When role-playing games first appeared, they were something new, and required serious explanation as to what they were, and how they were played.  Now, nearly everyone has either played – or at least heard of – a computer “role-playing game”, and the term needs a little less explanation.  If you come to tabletop (or pen-and-paper) role-playing from a computer game background, however, there are some differences you should be aware of:

1.    In a computer game, you can see the characters, the setting, and the opponents on the screen.  In a pen-and-paper game, you must see them in your imagination.  In some cases, the Game Master may provide visual representations – drawings, photographs, and even miniature figures – to help you imagine the scene.

2.    In a computer game, the game designers often determine the characteristics of the character who acts as your point-of-view throughout the game.  In a tabletop game, the system may place limitations on the type of character you can create, and there may be random elements (most commonly die rolls) during the process, but it is largely incumbent upon each player to determine who and what his or her character will be.

3.    Likewise, in a computer game, there is often a predetermined limitation to the number of players who can play a given game at a time.  This is not true for a tabletop game, although a massive-multiplayer online computer rpg (mmorg) will handle far more characters than even an above-average Game Master is capable of dealing with!

4.    A computer game often has a predetermined storyline, with cut scenes that allow no player input.  Even a computer game that allows for multiple side quests is limited to handling adventures that have been fully thought out by the designer prior to play.  A pen-and-paper game generally doesn’t have a predetermined storyline, so that players have the ability to follow whatever interests them within the setting.

5.    Likewise, a computer game only allows players to interact with the setting in ways that have been thought of by the designer prior to play.  Thus, characters cannot simply break into and steal a car to drive away from zombie-infested Quiet Knoll unless that was an action the game writer predetermined was possible.  This is not true in a tabletop game, where the Game Master is capable of interacting directly with the players in real time.  In a tabletop game, when you try to do something unexpected, the Game Master simply determines how to express your attempt in game terms – and you roll the dice.

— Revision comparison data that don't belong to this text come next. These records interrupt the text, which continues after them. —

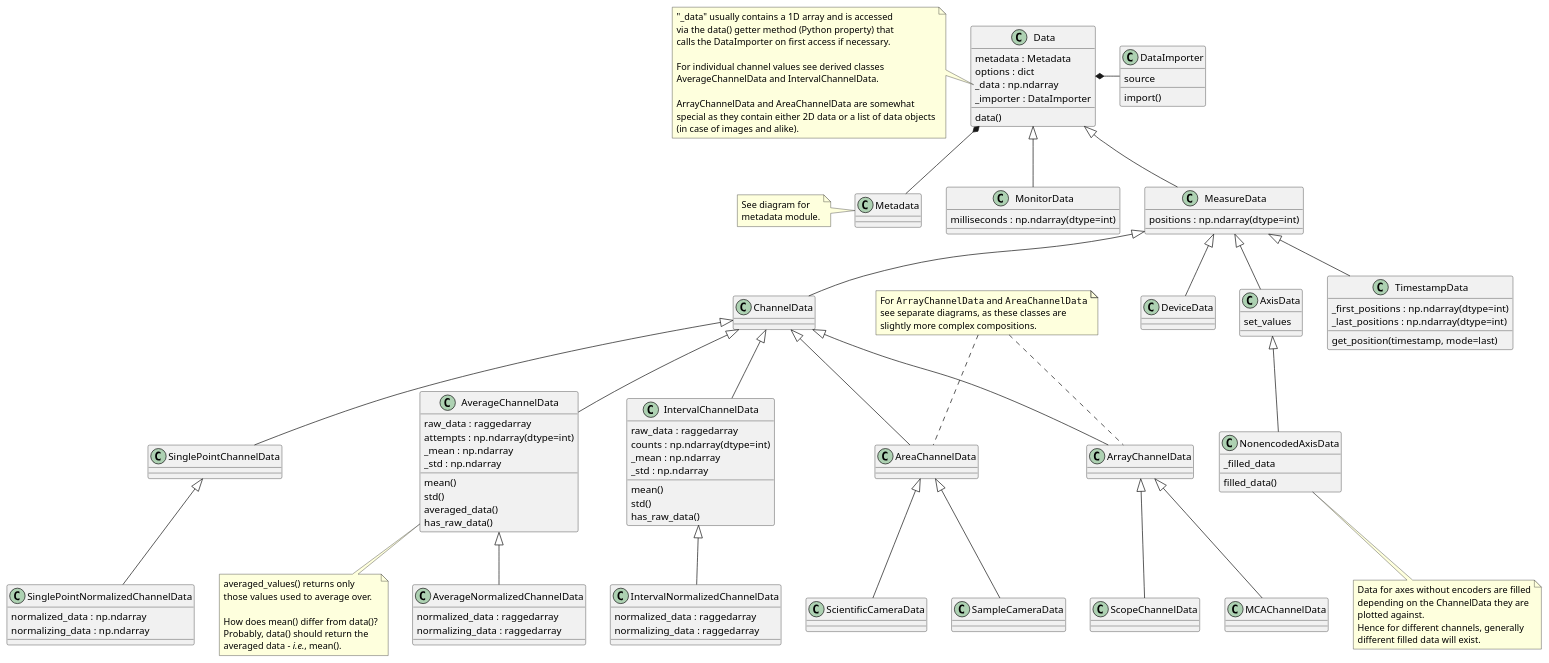
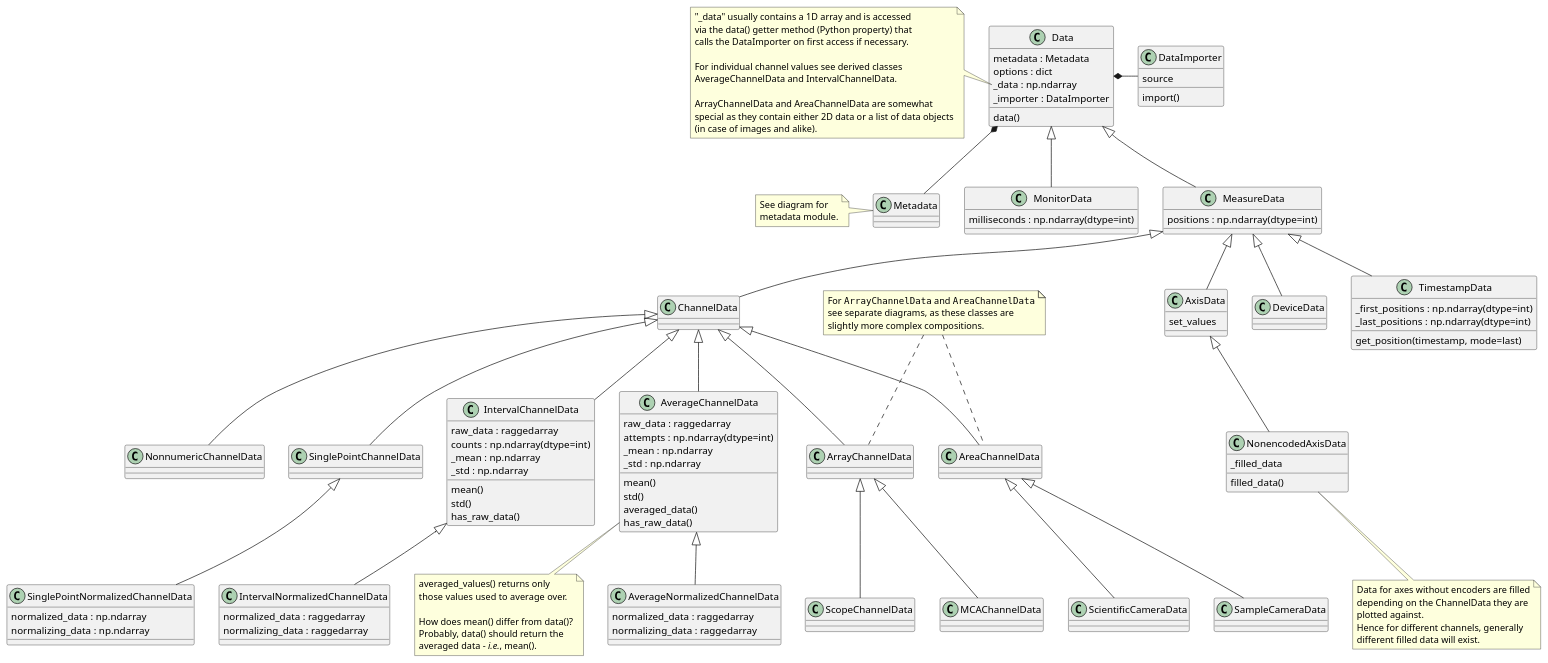
One commit to tillbiskup/evedata changed the diagram in docs/uml/evedata.evefile.data.puml. Above: the diagram before and after it, drawn with PlantUML. The commit also changed 4 other files, not shown here.

Commit message:
Add nonnumeric channel

```diff
--- a/docs/uml/evedata.evefile.data.puml
+++ b/docs/uml/evedata.evefile.data.puml
@@ -1,141 +1,148 @@
 @startuml
 'skinparam dpi 150
 
 class Data {
     metadata : Metadata
     options : dict
     _data : np.ndarray
     _importer : DataImporter
     data()
 }
 note left of Data::_data
     "_data" usually contains a 1D array and is accessed
     via the data() getter method (Python property) that
     calls the DataImporter on first access if necessary.
 
     For individual channel values see derived classes
     AverageChannelData and IntervalChannelData.
 
     ArrayChannelData and AreaChannelData are somewhat
     special as they contain either 2D data or a list of data objects
     (in case of images and alike).
 end note
 
 class DataImporter {
     source
     import()
 }
 
 class Metadata {
 }
 note left: See diagram for\nmetadata module.
 
 Data *- DataImporter
 Data *-- Metadata
 
 class MeasureData extends Data {
     {field} positions : np.ndarray(dtype=int)
 }
 
 class MonitorData extends Data {
     {field} milliseconds : np.ndarray(dtype=int)
 }
 
 class DeviceData extends MeasureData
 
 class AxisData extends MeasureData {
     set_values
 }
 
 class NonencodedAxisData extends AxisData {
     _filled_data
     filled_data()
 }
 note bottom of NonencodedAxisData
     Data for axes without encoders are filled
     depending on the ChannelData they are
     plotted against.
     Hence for different channels, generally
     different filled data will exist.
 endnote
 
 class ChannelData extends MeasureData {
 }
 
 class TimestampData extends MeasureData {
     {field} _first_positions : np.ndarray(dtype=int)
     {field} _last_positions : np.ndarray(dtype=int)
     get_position(timestamp, mode=last)
 }
+
+class NonnumericChannelData extends ChannelData {}
+
+'Help layout a bit
+NonnumericChannelData -[hidden]> SinglePointChannelData
+SinglePointChannelData -[hidden]> IntervalChannelData
+IntervalChannelData -[hidden]> AreaChannelData
 
 class SinglePointChannelData extends ChannelData {}
 
 class SinglePointNormalizedChannelData extends SinglePointChannelData {
     normalized_data : np.ndarray
     normalizing_data : np.ndarray
 }
 
 class AverageChannelData extends ChannelData {
     raw_data : raggedarray
     {field} attempts : np.ndarray(dtype=int)
     _mean : np.ndarray
     _std : np.ndarray
     mean()
     std()
     averaged_data()
     has_raw_data()
 }
 note bottom of AverageChannelData
     averaged_values() returns only
     those values used to average over.
 
     How does mean() differ from data()?
     Probably, data() should return the
     averaged data - <i>i.e.</i>, mean().
 end note
 
 class AverageNormalizedChannelData extends AverageChannelData {
     normalized_data : raggedarray
     normalizing_data : raggedarray
 }
 
 
 class IntervalChannelData extends ChannelData {
     raw_data : raggedarray
     {field} counts : np.ndarray(dtype=int)
     _mean : np.ndarray
     _std : np.ndarray
     mean()
     std()
     has_raw_data()
 }
 
 class IntervalNormalizedChannelData extends IntervalChannelData {
     normalized_data : raggedarray
     normalizing_data : raggedarray
 }
 
 class ArrayChannelData extends ChannelData {
 }
 
 class MCAChannelData extends ArrayChannelData
 
 class ScopeChannelData extends ArrayChannelData
 
 class AreaChannelData extends ChannelData {
 }
 
 class SampleCameraData extends AreaChannelData
 
 class ScientificCameraData extends AreaChannelData
 
 note as array_area_channels_note
     For ""ArrayChannelData"" and ""AreaChannelData""
     see separate diagrams, as these classes are
     slightly more complex compositions.
 end note
 
 AreaChannelData .up. array_area_channels_note
 ArrayChannelData .up. array_area_channels_note
 
 @enduml
```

6.    Computer games can train players to have bad habits in tabletop games.  For example, in a computer game, enemies might be defeated through using the same tactics repeatedly, whereas in a tabletop game, the same enemies will learn from past defeats and change their tactics.  They will begin to learn what to expect, and devise ways to take advantage of it.  Similarly, computer games tend to encourage “button mashing” (following specific formulaic strategies) over creativity in combat…this is part of “learning the game”, and defeating important enemies requires it.  Computer games encourage looking for “what we’re supposed to do” and passivity toward shaping the game.  Good tabletop games encourage exactly the opposite of this approach.

7.    Finally, in a pen-and-paper game, events with multiple potential outcomes are determined by some method of selection – most frequently by generating a random number using dice.  Computer games use randomness as well, although in this case the randomness is hidden within the computer program.  A computer game can also determine among multiple outcomes by how well the player handles the controls – if you have ever had the screen point of view change so that your attempt to run away from a dinosaur suddenly changes to running towards the beast, you know what I mean.  In a tabletop game, knowing the ruleset helps you avoid running into a monster you are trying to avoid, too.  In both computer and tabletop role-playing games, the goals are often the same, but the means of achieving those goals – and the limitations toward achieving them – are different.


  1. I'll say that I've never run into anyone who was that confused between computer games and tabletop games. It's a stereotype I hear from the "older" gamers.

  2. Funnily enough, I decided to post this here because of a thread on Dragonsfoot where a player assumed that the creatures in Keep on the Borderland would be as mindless as those in computer games.

    And I wrote it initially in response to another site's thread where some people were claiming that computer role-playing games were rpgs in the same sense that tabletop games are.

    So, there you go.